> [Stored items from a collection]

__________________________________________________

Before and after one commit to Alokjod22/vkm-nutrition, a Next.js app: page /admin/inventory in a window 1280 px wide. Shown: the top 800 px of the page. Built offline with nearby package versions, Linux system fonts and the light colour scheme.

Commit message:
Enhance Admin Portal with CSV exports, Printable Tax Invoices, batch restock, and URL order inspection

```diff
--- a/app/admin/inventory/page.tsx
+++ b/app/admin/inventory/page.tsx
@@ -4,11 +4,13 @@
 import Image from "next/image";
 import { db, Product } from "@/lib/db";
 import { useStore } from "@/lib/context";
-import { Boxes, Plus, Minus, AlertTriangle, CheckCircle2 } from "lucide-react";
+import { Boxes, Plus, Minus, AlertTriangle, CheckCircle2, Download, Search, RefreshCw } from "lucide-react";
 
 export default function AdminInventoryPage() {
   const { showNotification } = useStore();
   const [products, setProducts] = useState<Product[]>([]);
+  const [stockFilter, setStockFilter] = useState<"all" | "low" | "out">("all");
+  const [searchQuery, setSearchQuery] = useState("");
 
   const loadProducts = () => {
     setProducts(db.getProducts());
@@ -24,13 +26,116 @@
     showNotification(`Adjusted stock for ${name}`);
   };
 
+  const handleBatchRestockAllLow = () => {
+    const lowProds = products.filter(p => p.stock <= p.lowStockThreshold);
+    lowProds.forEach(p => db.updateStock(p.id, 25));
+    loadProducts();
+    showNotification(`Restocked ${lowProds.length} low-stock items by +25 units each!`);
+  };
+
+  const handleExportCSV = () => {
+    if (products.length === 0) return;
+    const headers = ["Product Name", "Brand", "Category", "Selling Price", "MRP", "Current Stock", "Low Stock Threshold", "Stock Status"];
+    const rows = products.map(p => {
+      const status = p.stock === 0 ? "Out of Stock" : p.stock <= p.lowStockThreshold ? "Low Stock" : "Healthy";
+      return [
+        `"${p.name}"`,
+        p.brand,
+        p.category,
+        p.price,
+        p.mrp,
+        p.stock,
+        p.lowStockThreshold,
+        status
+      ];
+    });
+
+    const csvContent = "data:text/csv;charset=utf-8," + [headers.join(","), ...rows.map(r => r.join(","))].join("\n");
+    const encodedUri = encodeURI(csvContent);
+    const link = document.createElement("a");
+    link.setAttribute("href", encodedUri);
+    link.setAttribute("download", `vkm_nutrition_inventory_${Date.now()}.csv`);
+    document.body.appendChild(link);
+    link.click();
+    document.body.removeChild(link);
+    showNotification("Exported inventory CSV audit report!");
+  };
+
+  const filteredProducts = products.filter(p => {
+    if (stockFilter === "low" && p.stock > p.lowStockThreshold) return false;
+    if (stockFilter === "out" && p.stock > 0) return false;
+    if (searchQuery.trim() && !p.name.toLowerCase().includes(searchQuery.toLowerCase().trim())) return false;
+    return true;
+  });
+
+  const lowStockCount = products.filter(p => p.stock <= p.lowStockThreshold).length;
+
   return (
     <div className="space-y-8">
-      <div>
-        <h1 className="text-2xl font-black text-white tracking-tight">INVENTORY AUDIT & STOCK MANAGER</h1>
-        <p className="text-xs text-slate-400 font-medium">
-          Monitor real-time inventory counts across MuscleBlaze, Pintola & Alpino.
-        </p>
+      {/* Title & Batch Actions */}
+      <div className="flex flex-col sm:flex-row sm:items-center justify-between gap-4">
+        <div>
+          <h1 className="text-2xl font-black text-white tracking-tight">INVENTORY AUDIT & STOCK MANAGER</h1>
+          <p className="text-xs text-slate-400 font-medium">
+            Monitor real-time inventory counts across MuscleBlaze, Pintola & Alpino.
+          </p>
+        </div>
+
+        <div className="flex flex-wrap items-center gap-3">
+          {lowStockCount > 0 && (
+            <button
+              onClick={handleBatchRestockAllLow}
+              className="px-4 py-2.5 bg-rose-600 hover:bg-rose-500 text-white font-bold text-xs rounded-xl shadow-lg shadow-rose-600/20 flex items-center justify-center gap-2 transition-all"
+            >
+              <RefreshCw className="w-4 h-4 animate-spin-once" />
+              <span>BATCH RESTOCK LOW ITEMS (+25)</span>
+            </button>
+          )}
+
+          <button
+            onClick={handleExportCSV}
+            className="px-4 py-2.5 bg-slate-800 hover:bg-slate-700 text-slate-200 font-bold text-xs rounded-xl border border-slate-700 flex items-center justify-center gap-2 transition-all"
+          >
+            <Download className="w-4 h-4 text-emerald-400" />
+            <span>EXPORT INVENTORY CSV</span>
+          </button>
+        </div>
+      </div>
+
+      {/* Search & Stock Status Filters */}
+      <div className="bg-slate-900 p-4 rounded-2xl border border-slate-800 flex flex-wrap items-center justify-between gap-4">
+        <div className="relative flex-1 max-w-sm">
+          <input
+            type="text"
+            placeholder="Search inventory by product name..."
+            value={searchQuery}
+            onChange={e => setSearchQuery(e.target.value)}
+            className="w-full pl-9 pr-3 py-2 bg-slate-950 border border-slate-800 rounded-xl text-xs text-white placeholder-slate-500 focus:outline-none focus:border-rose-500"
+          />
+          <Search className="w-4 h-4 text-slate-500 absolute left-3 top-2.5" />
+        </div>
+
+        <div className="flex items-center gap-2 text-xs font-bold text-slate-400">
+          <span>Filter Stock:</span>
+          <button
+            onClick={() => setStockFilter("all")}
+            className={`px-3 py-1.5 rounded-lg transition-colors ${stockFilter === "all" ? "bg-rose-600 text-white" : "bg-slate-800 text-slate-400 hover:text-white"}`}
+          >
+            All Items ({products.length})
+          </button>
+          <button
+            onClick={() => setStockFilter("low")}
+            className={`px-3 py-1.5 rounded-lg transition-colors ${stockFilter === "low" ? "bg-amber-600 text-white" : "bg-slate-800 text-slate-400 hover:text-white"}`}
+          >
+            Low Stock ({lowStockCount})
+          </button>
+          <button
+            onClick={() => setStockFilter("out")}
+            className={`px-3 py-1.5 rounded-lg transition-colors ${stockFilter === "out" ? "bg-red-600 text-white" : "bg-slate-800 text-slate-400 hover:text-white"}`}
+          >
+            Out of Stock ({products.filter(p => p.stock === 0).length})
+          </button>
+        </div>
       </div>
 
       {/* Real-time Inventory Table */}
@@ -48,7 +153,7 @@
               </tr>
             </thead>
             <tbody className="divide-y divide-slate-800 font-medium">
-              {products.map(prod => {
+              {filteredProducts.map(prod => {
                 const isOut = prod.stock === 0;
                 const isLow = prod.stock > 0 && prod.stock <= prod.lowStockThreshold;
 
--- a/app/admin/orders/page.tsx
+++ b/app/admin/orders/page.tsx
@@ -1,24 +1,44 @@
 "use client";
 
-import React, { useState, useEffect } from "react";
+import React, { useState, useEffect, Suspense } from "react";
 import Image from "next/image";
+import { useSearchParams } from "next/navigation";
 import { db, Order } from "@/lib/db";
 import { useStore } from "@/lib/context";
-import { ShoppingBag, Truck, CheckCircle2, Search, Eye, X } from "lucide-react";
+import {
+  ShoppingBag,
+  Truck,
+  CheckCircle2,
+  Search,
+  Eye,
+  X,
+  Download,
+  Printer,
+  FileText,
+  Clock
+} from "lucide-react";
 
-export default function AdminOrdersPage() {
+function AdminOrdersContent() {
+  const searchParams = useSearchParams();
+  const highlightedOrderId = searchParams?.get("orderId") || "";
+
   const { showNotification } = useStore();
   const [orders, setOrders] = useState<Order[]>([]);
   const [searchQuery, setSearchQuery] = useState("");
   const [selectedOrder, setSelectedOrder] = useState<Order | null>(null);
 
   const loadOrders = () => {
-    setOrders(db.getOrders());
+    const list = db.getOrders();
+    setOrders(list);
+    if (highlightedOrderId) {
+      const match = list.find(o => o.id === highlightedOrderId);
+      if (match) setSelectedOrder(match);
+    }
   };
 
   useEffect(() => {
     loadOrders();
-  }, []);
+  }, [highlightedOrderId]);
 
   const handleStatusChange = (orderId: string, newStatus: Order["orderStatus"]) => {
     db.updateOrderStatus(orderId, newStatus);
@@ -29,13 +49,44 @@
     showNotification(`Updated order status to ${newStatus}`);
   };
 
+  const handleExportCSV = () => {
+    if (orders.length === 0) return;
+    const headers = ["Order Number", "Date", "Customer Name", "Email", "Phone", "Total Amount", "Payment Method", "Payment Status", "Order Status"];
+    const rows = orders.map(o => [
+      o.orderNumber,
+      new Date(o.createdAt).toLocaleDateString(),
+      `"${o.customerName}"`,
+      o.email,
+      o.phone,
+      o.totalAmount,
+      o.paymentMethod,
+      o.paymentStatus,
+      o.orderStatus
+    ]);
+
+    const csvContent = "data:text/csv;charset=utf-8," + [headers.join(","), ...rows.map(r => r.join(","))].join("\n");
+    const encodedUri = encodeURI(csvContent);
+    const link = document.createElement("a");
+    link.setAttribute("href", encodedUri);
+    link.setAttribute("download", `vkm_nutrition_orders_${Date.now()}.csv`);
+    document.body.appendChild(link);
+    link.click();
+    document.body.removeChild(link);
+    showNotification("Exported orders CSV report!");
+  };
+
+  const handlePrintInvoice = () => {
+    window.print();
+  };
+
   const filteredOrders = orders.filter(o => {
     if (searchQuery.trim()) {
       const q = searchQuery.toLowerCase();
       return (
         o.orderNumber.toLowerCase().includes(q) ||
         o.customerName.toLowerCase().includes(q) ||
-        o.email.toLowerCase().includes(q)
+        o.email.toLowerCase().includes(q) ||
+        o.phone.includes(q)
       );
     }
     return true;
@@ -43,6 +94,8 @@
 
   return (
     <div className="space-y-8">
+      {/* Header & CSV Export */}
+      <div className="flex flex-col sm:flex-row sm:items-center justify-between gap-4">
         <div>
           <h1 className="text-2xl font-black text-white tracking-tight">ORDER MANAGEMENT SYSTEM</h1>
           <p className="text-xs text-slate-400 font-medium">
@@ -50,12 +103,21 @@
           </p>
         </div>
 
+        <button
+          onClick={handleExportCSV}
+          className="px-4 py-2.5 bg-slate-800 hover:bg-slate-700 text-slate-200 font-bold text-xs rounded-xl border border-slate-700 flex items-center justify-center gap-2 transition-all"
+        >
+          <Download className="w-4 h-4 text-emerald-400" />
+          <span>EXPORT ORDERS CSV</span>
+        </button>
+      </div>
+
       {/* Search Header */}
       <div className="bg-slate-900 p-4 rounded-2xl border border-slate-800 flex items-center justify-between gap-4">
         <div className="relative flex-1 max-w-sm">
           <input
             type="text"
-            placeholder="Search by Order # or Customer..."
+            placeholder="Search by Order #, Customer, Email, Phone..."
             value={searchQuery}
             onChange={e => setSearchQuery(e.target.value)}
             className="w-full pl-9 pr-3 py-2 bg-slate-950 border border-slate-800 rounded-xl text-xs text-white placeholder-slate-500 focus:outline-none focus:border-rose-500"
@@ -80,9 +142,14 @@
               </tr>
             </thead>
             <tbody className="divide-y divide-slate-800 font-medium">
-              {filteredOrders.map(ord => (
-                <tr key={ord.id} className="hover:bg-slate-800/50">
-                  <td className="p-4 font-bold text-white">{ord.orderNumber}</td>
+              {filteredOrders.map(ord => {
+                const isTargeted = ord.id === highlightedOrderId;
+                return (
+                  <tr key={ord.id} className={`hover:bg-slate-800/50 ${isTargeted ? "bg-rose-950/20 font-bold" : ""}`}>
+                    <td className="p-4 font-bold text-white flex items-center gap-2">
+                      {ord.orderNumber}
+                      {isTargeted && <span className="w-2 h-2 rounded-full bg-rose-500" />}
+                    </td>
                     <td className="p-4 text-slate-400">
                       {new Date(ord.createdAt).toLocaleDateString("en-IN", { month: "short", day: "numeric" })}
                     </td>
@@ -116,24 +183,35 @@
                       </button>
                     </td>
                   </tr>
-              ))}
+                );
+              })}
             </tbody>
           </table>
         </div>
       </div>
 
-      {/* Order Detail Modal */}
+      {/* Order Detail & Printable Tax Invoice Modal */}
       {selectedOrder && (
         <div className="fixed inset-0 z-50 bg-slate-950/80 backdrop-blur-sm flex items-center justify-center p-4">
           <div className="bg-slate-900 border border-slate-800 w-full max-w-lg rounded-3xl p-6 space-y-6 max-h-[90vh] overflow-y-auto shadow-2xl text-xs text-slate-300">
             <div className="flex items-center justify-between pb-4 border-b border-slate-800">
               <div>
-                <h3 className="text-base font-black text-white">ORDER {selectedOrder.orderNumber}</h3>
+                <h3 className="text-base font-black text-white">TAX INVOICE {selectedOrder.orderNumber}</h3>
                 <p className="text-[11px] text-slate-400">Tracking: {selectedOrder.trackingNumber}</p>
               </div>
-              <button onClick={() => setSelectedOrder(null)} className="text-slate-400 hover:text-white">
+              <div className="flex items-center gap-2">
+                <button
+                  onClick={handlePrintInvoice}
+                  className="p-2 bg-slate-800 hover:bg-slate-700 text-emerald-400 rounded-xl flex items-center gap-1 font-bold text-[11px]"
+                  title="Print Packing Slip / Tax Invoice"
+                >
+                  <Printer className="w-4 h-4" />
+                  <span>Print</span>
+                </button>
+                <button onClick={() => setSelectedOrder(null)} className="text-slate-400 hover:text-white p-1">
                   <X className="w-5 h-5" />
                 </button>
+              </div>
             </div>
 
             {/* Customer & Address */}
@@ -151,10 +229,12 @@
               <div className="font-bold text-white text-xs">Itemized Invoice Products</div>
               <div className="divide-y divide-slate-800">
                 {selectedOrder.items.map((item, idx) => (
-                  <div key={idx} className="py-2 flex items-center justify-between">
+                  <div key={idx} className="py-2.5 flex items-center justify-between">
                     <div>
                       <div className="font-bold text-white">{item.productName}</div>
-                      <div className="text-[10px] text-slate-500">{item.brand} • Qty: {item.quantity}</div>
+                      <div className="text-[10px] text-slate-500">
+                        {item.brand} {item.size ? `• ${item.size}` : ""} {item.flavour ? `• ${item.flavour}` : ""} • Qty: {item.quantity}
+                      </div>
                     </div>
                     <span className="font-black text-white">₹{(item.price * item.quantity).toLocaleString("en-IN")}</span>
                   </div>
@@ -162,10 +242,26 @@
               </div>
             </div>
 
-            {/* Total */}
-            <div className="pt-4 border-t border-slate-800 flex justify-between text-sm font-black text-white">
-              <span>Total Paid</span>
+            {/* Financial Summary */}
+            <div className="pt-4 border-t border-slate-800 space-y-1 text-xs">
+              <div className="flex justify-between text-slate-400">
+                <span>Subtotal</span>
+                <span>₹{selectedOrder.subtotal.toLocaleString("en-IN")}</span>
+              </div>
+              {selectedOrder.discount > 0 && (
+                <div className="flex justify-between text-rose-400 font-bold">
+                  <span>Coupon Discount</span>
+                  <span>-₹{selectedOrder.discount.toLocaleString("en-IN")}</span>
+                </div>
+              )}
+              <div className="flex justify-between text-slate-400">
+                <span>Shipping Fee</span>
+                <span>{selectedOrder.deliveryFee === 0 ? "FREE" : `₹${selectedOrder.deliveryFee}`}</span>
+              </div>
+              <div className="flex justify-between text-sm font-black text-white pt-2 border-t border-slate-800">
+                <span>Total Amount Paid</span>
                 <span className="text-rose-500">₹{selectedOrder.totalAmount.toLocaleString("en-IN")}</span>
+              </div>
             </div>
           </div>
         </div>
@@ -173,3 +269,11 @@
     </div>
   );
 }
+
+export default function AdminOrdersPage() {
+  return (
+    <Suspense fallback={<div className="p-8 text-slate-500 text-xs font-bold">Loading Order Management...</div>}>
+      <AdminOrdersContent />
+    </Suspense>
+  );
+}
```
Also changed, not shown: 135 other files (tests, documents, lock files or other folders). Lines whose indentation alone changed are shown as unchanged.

__________________________________________________

Among the lines above, list those that contain the word "orderNumber".

> [Reply to the task]
+      o.orderNumber,
         o.orderNumber.toLowerCase().includes(q) ||
-                  <td className="p-4 font-bold text-white">{ord.orderNumber}</td>
+                      {ord.orderNumber}
-                <h3 className="text-base font-black text-white">ORDER {selectedOrder.orderNumber}</h3>
+                <h3 className="text-base font-black text-white">TAX INVOICE {selectedOrder.orderNumber}</h3>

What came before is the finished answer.